ASHEBORO, N.C. -- A 22-year-old intern was killed in a lion attack at the Conservators Center in Caswell County and wildlife experts are questioning that a tranquilizer dart was used to try and stop the lion while Alexandra Black's life was at risk.
Director of Animal Health at the North Carolina Zoo Jb Minter is trained to sedate or anesthetize wild animals and says there is a big difference.
"Tranquilization is creating a state of calmness or serenity, so if I give you a sedative or a tranquilizer you're not going to be anesthetized, you're not going to be asleep, you're going to be calm so you can still potentially move about depending on how much sedative you are given," Minter said.
On Sunday, when the person in charge of the animal at the Conservators Center hit the lion with three tranquilizer darts the lion never went down.
Minter says the animals state of agitation plays a big role in the drugs effectiveness.
"Animals can almost push through where basically the drugs don't work as effectively as if the animal was calm," Minter said.
The three tranquilizer darts were delivered through a blow gun.
It's a legitimate way to administer the drugs if you take into account the type of animal and distance.
"If you are in close proximity then someone with good lung capacity can put a dart into an animal 10 to 15 yards," Minter said.
There are also dart guns which extend your range. Unfortunately, that day no one had immediate access to a dart gun.
A decision was made to use deadly force and the lion was shot eight times before it went down.
Nationally known wildlife expert Ron Magill told FOX8 deputies should have immediately tried to kill the lion.
"Once a lion has gotten out at attacked somebody, and they are still with that person, there is no longer an option of a tranquilizer dart.
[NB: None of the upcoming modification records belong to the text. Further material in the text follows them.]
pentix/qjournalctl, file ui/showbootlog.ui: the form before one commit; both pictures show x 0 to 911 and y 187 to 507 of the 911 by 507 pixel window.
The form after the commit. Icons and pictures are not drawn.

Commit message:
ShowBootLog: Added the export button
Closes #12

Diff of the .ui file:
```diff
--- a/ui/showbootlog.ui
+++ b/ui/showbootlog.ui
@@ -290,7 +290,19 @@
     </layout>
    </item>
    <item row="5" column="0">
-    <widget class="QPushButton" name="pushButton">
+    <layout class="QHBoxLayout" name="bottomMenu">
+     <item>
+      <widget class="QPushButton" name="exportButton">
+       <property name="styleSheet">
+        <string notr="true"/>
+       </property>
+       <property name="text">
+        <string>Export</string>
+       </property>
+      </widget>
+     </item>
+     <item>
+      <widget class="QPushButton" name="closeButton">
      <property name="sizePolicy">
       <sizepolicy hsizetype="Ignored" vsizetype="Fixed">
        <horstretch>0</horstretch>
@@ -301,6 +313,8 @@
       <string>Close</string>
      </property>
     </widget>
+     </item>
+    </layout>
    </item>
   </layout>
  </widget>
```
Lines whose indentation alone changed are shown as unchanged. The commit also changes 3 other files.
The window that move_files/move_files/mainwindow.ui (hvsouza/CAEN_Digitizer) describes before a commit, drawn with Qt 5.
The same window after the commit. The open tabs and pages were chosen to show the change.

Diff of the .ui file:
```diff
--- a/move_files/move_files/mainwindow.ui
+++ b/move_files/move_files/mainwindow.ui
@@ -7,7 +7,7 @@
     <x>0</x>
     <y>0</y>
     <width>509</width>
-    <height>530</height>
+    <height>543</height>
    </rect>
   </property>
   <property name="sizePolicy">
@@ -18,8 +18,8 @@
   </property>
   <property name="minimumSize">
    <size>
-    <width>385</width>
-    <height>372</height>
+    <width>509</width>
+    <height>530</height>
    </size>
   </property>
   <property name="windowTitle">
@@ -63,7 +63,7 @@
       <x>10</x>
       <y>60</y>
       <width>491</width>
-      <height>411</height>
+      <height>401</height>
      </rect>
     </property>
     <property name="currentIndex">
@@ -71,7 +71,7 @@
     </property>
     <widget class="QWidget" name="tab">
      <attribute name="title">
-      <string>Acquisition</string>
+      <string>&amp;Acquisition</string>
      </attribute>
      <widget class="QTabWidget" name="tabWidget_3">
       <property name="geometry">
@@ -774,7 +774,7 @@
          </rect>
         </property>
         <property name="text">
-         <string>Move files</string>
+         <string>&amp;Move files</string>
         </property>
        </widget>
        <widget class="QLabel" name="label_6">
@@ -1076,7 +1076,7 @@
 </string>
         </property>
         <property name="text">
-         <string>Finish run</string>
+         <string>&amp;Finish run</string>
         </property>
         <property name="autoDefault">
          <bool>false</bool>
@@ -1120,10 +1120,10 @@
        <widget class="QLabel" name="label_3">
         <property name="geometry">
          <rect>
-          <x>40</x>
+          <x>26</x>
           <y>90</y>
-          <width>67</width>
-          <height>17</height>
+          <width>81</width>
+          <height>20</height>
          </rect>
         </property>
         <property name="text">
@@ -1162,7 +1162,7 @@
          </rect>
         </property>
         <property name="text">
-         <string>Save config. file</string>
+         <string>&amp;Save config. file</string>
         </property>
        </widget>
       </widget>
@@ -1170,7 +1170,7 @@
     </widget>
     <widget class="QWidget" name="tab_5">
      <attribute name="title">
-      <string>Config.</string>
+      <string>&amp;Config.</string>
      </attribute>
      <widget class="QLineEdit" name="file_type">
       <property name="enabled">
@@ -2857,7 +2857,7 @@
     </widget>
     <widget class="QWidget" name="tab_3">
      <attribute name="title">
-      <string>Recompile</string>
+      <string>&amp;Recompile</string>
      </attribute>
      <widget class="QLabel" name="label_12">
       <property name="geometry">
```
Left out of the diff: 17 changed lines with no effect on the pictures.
Every second could mean life or death for that victim. A tranquilizer dart to an animal under a normal circumstance could take around 10 to 15 minutes," he said.